[Opening Excerpted data section]
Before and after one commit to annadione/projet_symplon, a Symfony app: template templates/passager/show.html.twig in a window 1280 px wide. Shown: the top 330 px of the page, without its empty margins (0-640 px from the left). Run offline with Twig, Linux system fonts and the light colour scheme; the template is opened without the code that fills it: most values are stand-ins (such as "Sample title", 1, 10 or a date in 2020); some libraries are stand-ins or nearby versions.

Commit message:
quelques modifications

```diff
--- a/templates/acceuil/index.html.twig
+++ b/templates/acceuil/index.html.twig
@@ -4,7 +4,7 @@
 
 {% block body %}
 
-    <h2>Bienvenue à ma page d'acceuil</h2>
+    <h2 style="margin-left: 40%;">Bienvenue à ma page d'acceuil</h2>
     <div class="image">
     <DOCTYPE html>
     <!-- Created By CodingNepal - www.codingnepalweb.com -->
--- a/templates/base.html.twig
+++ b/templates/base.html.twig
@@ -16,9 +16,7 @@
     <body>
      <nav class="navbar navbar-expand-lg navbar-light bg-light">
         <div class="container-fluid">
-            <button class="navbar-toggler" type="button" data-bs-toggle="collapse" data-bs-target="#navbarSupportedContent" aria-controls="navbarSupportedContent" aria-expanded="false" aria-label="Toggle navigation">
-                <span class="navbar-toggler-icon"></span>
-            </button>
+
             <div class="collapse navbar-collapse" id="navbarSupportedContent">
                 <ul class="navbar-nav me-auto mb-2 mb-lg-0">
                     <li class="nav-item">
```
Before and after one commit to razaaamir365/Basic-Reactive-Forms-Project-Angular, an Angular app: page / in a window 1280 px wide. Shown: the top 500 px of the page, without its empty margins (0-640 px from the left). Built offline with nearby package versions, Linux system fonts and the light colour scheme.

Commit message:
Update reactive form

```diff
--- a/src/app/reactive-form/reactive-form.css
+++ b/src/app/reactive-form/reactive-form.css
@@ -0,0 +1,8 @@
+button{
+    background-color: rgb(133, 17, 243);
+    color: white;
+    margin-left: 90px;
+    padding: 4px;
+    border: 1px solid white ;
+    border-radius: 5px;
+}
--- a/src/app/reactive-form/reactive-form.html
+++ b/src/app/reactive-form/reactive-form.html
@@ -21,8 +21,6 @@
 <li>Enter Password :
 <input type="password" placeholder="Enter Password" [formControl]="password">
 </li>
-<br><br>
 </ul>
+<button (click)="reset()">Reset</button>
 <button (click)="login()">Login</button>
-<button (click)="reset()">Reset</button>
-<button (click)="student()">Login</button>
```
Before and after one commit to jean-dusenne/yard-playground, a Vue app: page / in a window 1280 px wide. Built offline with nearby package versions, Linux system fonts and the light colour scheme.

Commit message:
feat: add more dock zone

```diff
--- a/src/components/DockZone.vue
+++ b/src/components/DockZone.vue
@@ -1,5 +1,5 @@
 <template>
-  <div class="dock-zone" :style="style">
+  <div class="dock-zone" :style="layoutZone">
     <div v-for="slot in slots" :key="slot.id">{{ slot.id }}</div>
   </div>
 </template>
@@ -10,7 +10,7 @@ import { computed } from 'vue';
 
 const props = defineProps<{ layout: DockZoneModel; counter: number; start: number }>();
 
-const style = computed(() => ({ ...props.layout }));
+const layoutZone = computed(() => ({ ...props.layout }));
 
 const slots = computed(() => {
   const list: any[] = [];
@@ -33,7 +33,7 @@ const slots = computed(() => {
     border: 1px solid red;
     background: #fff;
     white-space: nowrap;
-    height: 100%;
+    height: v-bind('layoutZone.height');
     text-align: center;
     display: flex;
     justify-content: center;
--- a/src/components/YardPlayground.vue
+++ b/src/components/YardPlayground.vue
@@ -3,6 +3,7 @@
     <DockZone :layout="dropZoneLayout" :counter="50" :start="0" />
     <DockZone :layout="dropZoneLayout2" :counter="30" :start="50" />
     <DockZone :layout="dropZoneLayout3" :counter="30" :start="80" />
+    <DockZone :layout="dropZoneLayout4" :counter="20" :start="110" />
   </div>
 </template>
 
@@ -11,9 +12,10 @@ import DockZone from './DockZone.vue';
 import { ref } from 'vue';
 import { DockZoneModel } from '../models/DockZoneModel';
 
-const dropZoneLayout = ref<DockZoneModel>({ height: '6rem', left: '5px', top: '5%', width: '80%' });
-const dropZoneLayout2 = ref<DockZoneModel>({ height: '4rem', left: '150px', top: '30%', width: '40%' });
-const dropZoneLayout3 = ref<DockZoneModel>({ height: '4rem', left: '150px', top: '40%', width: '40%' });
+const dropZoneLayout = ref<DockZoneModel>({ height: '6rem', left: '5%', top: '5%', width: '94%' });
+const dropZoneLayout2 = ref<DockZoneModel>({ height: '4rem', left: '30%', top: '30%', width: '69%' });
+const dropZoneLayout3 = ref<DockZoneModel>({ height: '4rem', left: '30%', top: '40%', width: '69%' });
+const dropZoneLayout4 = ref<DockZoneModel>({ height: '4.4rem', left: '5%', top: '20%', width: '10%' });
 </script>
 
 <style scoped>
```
[Closing Excerpted data section]
> Assigned task: Among the lines of the data, some may include "html" as a word or string; report how many, and nothing else.

> Task output: 8